In Their Own Words
August 19, 1753
Bryan Explored Altamaha Delta, Lamented Condition of Frederica
Jonathan Bryan and a team of explorers took a trip along Georgia’s coast in 1753; on this day they explored the delta of the Altamaha River in the morning, then in the afternoon visited a very important site in early Georgia history. To his dismay, it was already being neglected:

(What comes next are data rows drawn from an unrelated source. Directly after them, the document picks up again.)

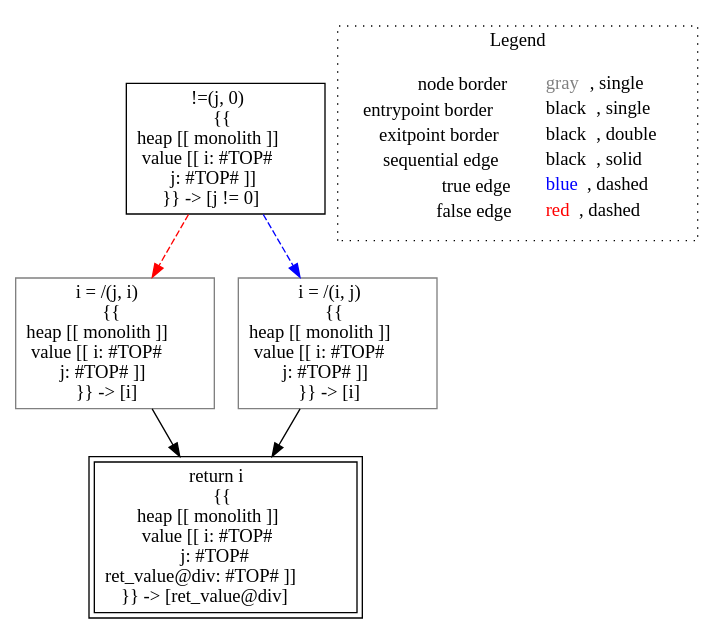
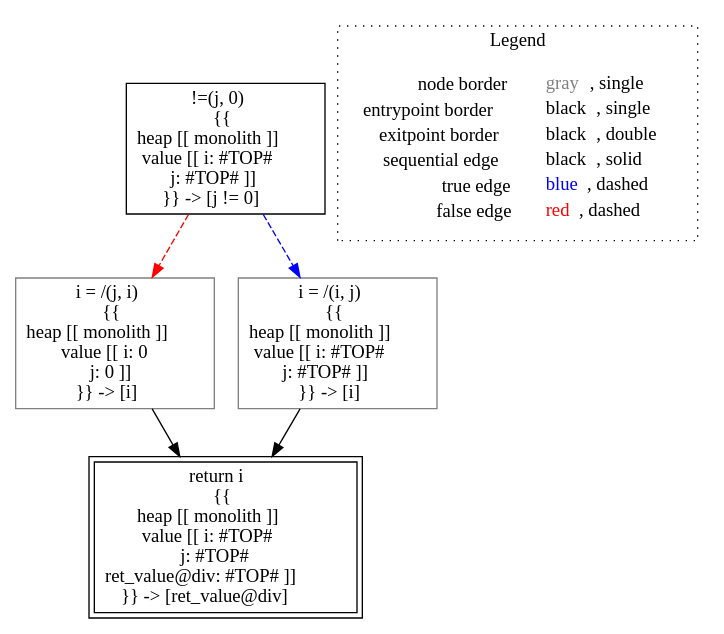
Before and after one commit to lisa-analyzer/lisa: the diagram in lisa/imp-testcases/int-const/analysis___untyped_tutorial.div(tutorial_this,_untyped_i,_untyped_j).dot, drawn with Graphviz. The commit also changed 14 other files, not shown here.

```diff
--- a/lisa/imp-testcases/int-const/analysis___untyped_tutorial.div(tutorial_this,_untyped_i,_untyped_j).dot
+++ b/lisa/imp-testcases/int-const/analysis___untyped_tutorial.div(tutorial_this,_untyped_i,_untyped_j).dot
@@ -1,17 +1,17 @@
 digraph {
 	"node0" [shape="rect",color="black",label=<!=(j, 0)<BR/>{{<BR/>heap [[ monolith ]]<BR/>value [[ i: #TOP#<BR/>j: #TOP# ]]<BR/>}} -&gt; [j != 0]>];
-	"node1" [shape="rect",color="gray",label=<i = /(j, i)<BR/>{{<BR/>heap [[ monolith ]]<BR/>value [[ i: #TOP#<BR/>j: #TOP# ]]<BR/>}} -&gt; [i]>];
-	"node2" [shape="rect",color="gray",label=<i = /(i, j)<BR/>{{<BR/>heap [[ monolith ]]<BR/>value [[ i: #TOP#<BR/>j: #TOP# ]]<BR/>}} -&gt; [i]>];
-	"node3" [shape="rect",color="black",peripheries="2",label=<return i<BR/>{{<BR/>heap [[ monolith ]]<BR/>value [[ i: #TOP#<BR/>j: #TOP#<BR/>ret_value@div: #TOP# ]]<BR/>}} -&gt; [ret_value@div]>];
-	"node1" -> "node3" [color="black"];
-	"node2" -> "node3" [color="black"];
+	"node1" [shape="rect",color="gray",label=<i = /(j, i)<BR/>{{<BR/>heap [[ monolith ]]<BR/>value [[ i: 0<BR/>j: 0 ]]<BR/>}} -&gt; [i]>];
+	"node2" [shape="rect",color="black",peripheries="2",label=<return i<BR/>{{<BR/>heap [[ monolith ]]<BR/>value [[ i: #TOP#<BR/>j: #TOP#<BR/>ret_value@div: #TOP# ]]<BR/>}} -&gt; [ret_value@div]>];
+	"node3" [shape="rect",color="gray",label=<i = /(i, j)<BR/>{{<BR/>heap [[ monolith ]]<BR/>value [[ i: #TOP#<BR/>j: #TOP# ]]<BR/>}} -&gt; [i]>];
+	"node1" -> "node2" [color="black"];
 	"node0" -> "node1" [color="red",style="dashed"];
-	"node0" -> "node2" [color="blue",style="dashed"];
+	"node0" -> "node3" [color="blue",style="dashed"];
+	"node3" -> "node2" [color="black"];
 subgraph cluster_legend {
 	label="Legend";
 	style=dotted;
 	node [shape=plaintext];
 	"legend" [label=<<table border="0" cellpadding="2" cellspacing="0" cellborder="0"><tr><td align="right">node border&nbsp;</td><td align="left"><font color="gray">gray</font>, single</td></tr><tr><td align="right">entrypoint border&nbsp;</td><td align="left"><font color="black">black</font>, single</td></tr><tr><td align="right">exitpoint border&nbsp;</td><td align="left"><font color="black">black</font>, double</td></tr><tr><td align="right">sequential edge&nbsp;</td><td align="left"><font color="black">black</font>, solid</td></tr><tr><td align="right">true edge&nbsp;</td><td align="left"><font color="blue">blue</font>, dashed</td></tr><tr><td align="right">false edge&nbsp;</td><td align="left"><font color="red">red</font>, dashed</td></tr></table>>];
 }
 
 }
```
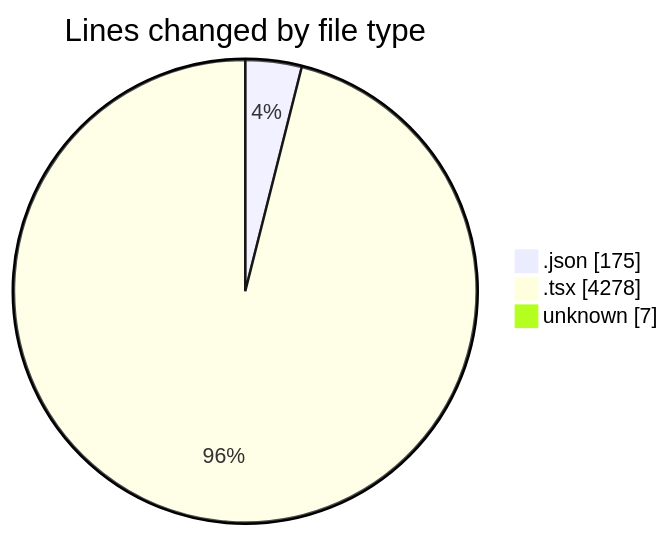
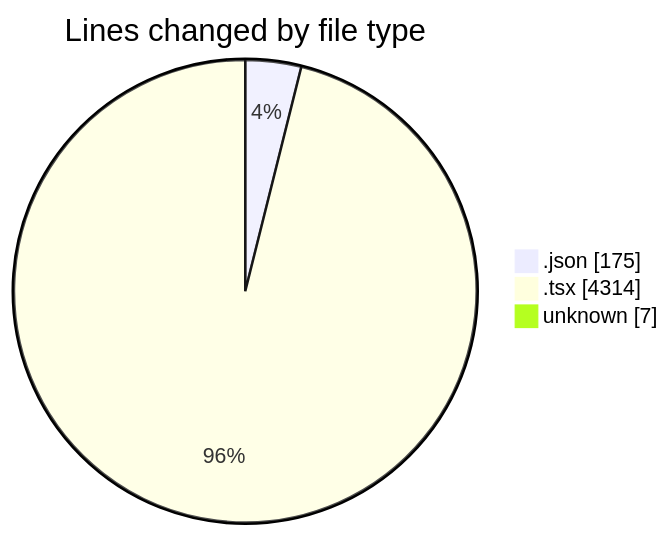
Before and after one commit to 3Nya3/code-tracking: the first of 2 diagrams in 2024-12-31/nyah/README.md, drawn with Mermaid. The commit also changed other lines of this file and 1 other file, not shown here.

````diff
--- a/2024-12-31/nyah/README.md
+++ b/2024-12-31/nyah/README.md
@@ -23,7 +23,7 @@
 ```mermaid
 pie showData
 title Lines changed by file type
 ".json" : 175
-".tsx" : 4278
+".tsx" : 4314
 "unknown" : 7
 ```
````
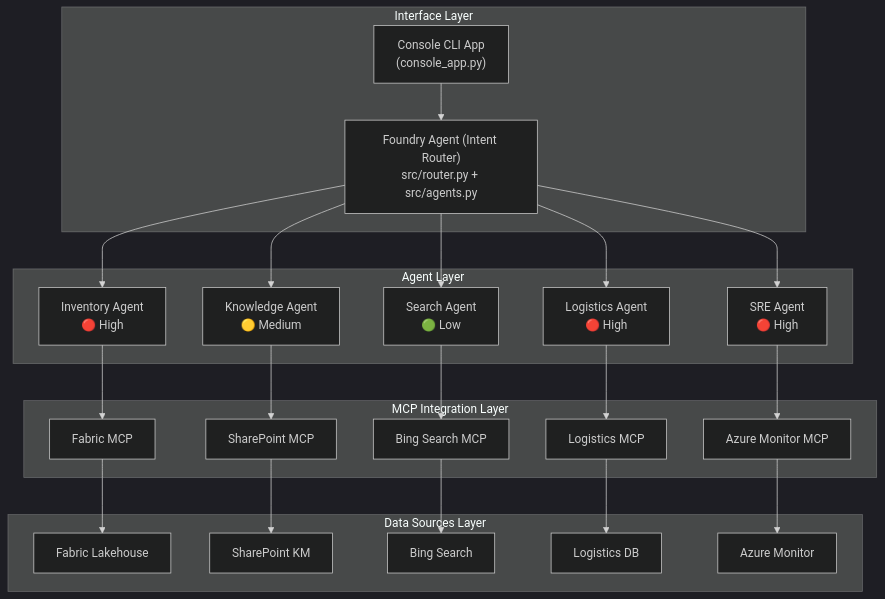
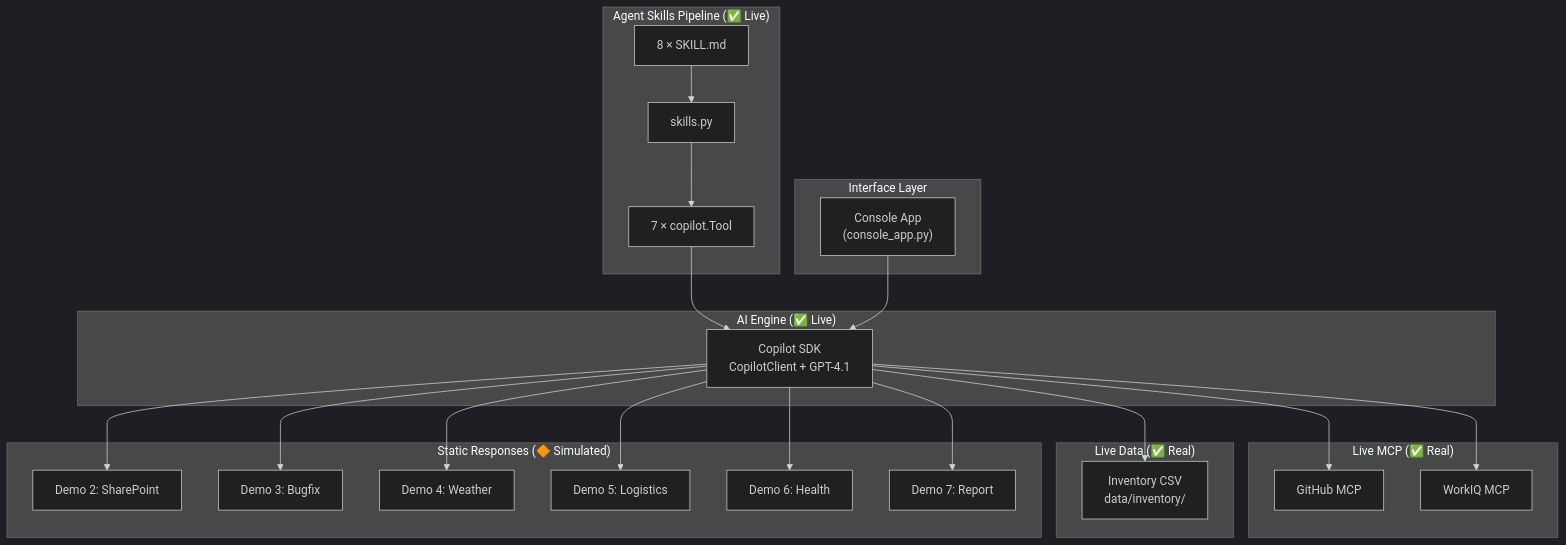
The diagram in tech-summary.md (payton-chou-ms/poc-agents-league-techconnect-2026), drawn with Mermaid (dark theme) before and after one commit. The commit also changed other lines of this file and 3 other files, not shown here.

Commit message:
Refactor tech summary: Enhance clarity and structure, update architecture overview, and improve skill definitions. Introduce live vs simulated components breakdown and streamline incident workflow descriptions.

````diff
--- a/tech-summary.md
+++ b/tech-summary.md
@@ -28,31 +55,38 @@
 ```mermaid
 graph TD
     subgraph Interface["Interface Layer"]
-        CLI["Console CLI App<br/>(console_app.py)"]
-        CLI --> Router["Foundry Agent (Intent Router)<br/>src/router.py + src/agents.py"]
+        CLI["Console App<br/>(console_app.py)"]
     end
 
-    subgraph Agents["Agent Layer"]
-        Router --> Inv["Inventory Agent<br/>🔴 High"]
-        Router --> Know["Knowledge Agent<br/>🟡 Medium"]
-        Router --> Search["Search Agent<br/>🟢 Low"]
-        Router --> Log["Logistics Agent<br/>🔴 High"]
-        Router --> SRE["SRE Agent<br/>🔴 High"]
+    subgraph Engine["AI Engine (✅ Live)"]
+        SDK["Copilot SDK<br/>CopilotClient + GPT-4.1"]
     end
 
-    subgraph MCP["MCP Integration Layer"]
-        Inv --> FabricMCP["Fabric MCP"]
-        Know --> SPMCP["SharePoint MCP"]
-        Search --> BingMCP["Bing Search MCP"]
-        Log --> LogMCP["Logistics MCP"]
-        SRE --> AzMCP["Azure Monitor MCP"]
+    subgraph Pipeline["Agent Skills Pipeline (✅ Live)"]
+        SKILL["8 × SKILL.md"] --> Parse["skills.py"] --> Tools["7 × copilot.Tool"]
+        Tools --> SDK
     end
 
-    subgraph Data["Data Sources Layer"]
-        FabricMCP --> FL["Fabric Lakehouse"]
-        SPMCP --> SPKM["SharePoint KM"]
-        BingMCP --> Bing["Bing Search"]
-        LogMCP --> LDB["Logistics DB"]
-        AzMCP --> AzMon["Azure Monitor"]
+    subgraph LiveMCP["Live MCP (✅ Real)"]
+        GitHub["GitHub MCP"]
+        WorkIQ["WorkIQ MCP"]
     end
+
+    subgraph LiveData["Live Data (✅ Real)"]
+        CSV["Inventory CSV<br/>data/inventory/"]
+    end
+
+    subgraph Static["Static Responses (🔶 Simulated)"]
+        D2["Demo 2: SharePoint"]
+        D3["Demo 3: Bugfix"]
+        D4["Demo 4: Weather"]
+        D5["Demo 5: Logistics"]
+        D6["Demo 6: Health"]
+        D7["Demo 7: Report"]
+    end
+
+    CLI --> SDK
+    SDK --> GitHub & WorkIQ
+    SDK --> CSV
+    SDK --> D2 & D3 & D4 & D5 & D6 & D7
 ```
````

“…we then proceeded up the main stream of the Altamahaw, this is a fine bold fresh River which vents itself into three mouths, the North Mouth into Doboy Sound, the Main or middle Stream into Egg Island sound, and the South into Jekyll Sound to the Southward of great St. Simons. the general course into the Main is N.W. 70 it runs up into the Country several hundred Miles to the Indian Nations, the lower part of the River being divided into several Streams, makes a good many Islands, and a vast Quantity of River Swamps and fresh Marsh… about two we got to Frederica. This Town was built & fortified round by General Oglethorpe, with regular Bastions and a Citadel towards the River, with Spur work and a good number of large Cannon and Mortars, but now all in ruins, the Stores Mazaunes [magazines] and many good Tabby Buildings, all in a ruinous Condition, the Melancholy Prospect of Houses without Inhabitants, Barracks without Soldiers, Guns without Carriages and the Streets grown over with Weeds, appeared to me with a very horrible Aspect, and so very different from what I once knew it…”
Source: Virginia Steele Wood and Mary R. Bullard, editors, Journal of a Visit to the Georgia Islands of St. Catherines, Green, Ossabaw, Sapelo, St. Simons, Jekyll, and Cumberland, with Comments on the Florida Islands of Amelia, Talbot, and St. George, in 1753. Mercer University Press, in association with The Georgia Historical Society, 1996, pp. 22-24.